[Front-end code change data]
BEGIN

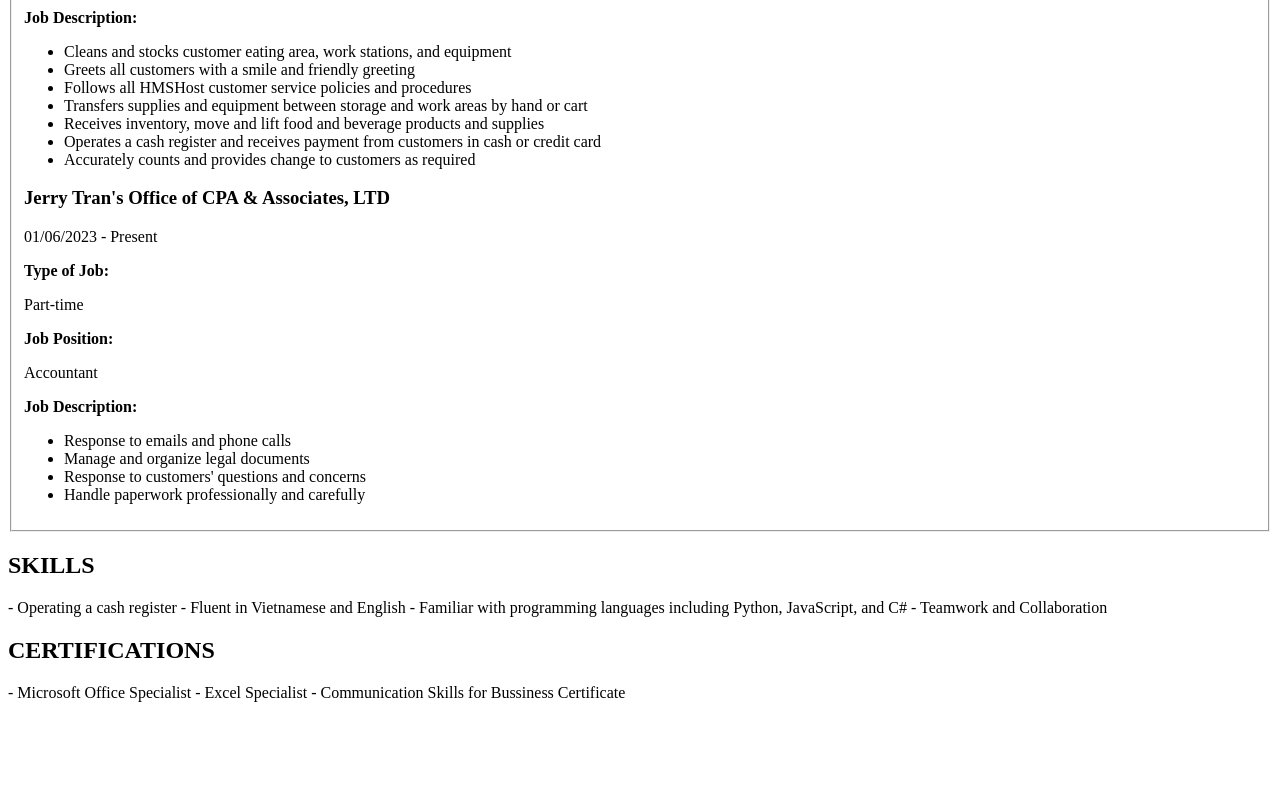
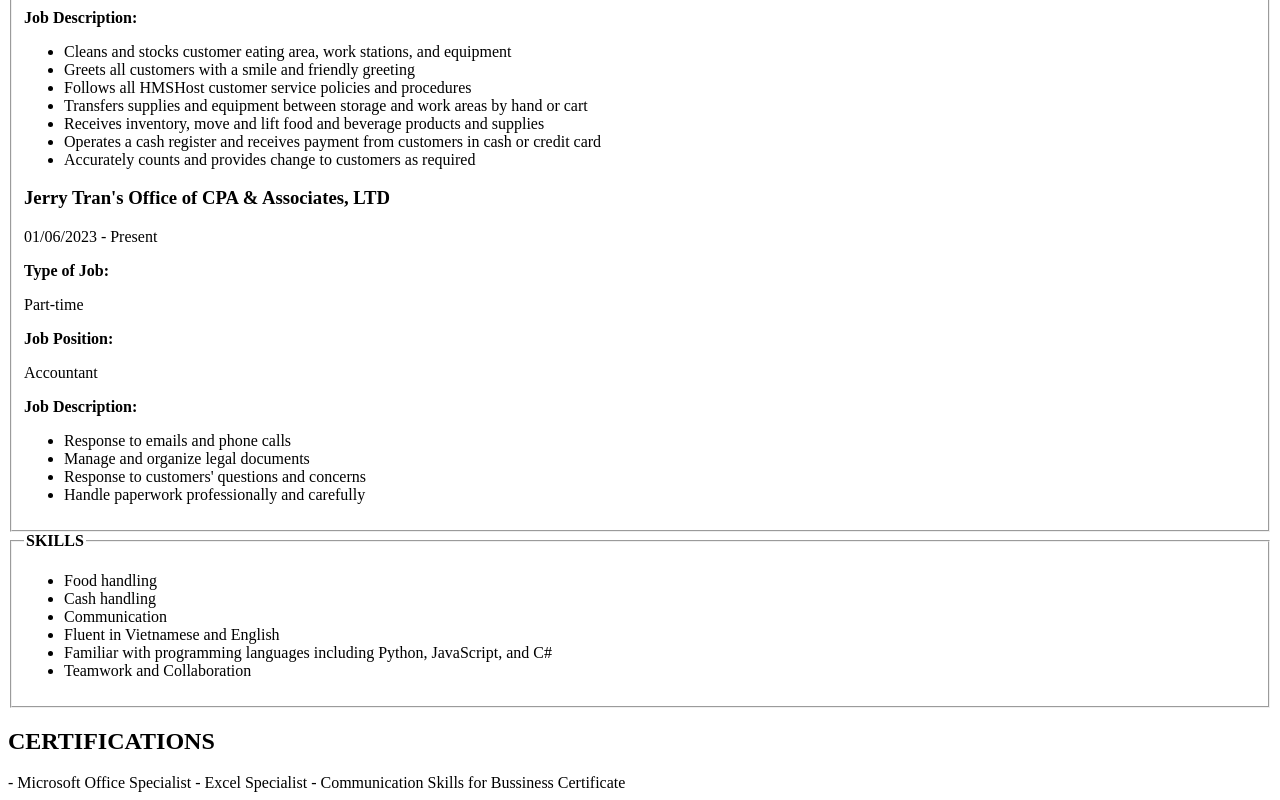
Before and after one commit to anhdang00/project3, a plain HTML site: page index.html in a window 1280 px wide. Shown: the part 2085-2885 px from the top of the page. Before the commit the page ends 2795 px from the top, so only its background shows below. Drawn offline with Linux system fonts and the light colour scheme.

Commit message:
editing skills

```diff
--- a/index.html
+++ b/index.html
@@ -113,11 +113,18 @@
 			</ul>
 	</fieldset>
 
-	<h2>SKILLS</h2>
-	- Operating a cash register
-	- Fluent in Vietnamese and English
-	- Familiar with programming languages including Python, JavaScript, and C#
-	- Teamwork and Collaboration
+	<fieldset>
+		<legend><strong>SKILLS</strong></legend>
+		<ul>
+			<li>Food handling</li>
+			<li>Cash handling</li>
+			<li>Communication</li>
+			<li>Fluent in Vietnamese and English</li>
+			<li>Familiar with programming languages including Python, JavaScript, and C#</li>
+			<li>Teamwork and Collaboration</li>
+		</ul>
+	</fieldset>
+
 
 	<h2>CERTIFICATIONS</h2>
 	- Microsoft Office Specialist
```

END

[What is expected] Spot every line in the entries that includes the word "programming", and copy each one out.

[Result of this task]
-	- Familiar with programming languages including Python, JavaScript, and C#
+			<li>Familiar with programming languages including Python, JavaScript, and C#</li>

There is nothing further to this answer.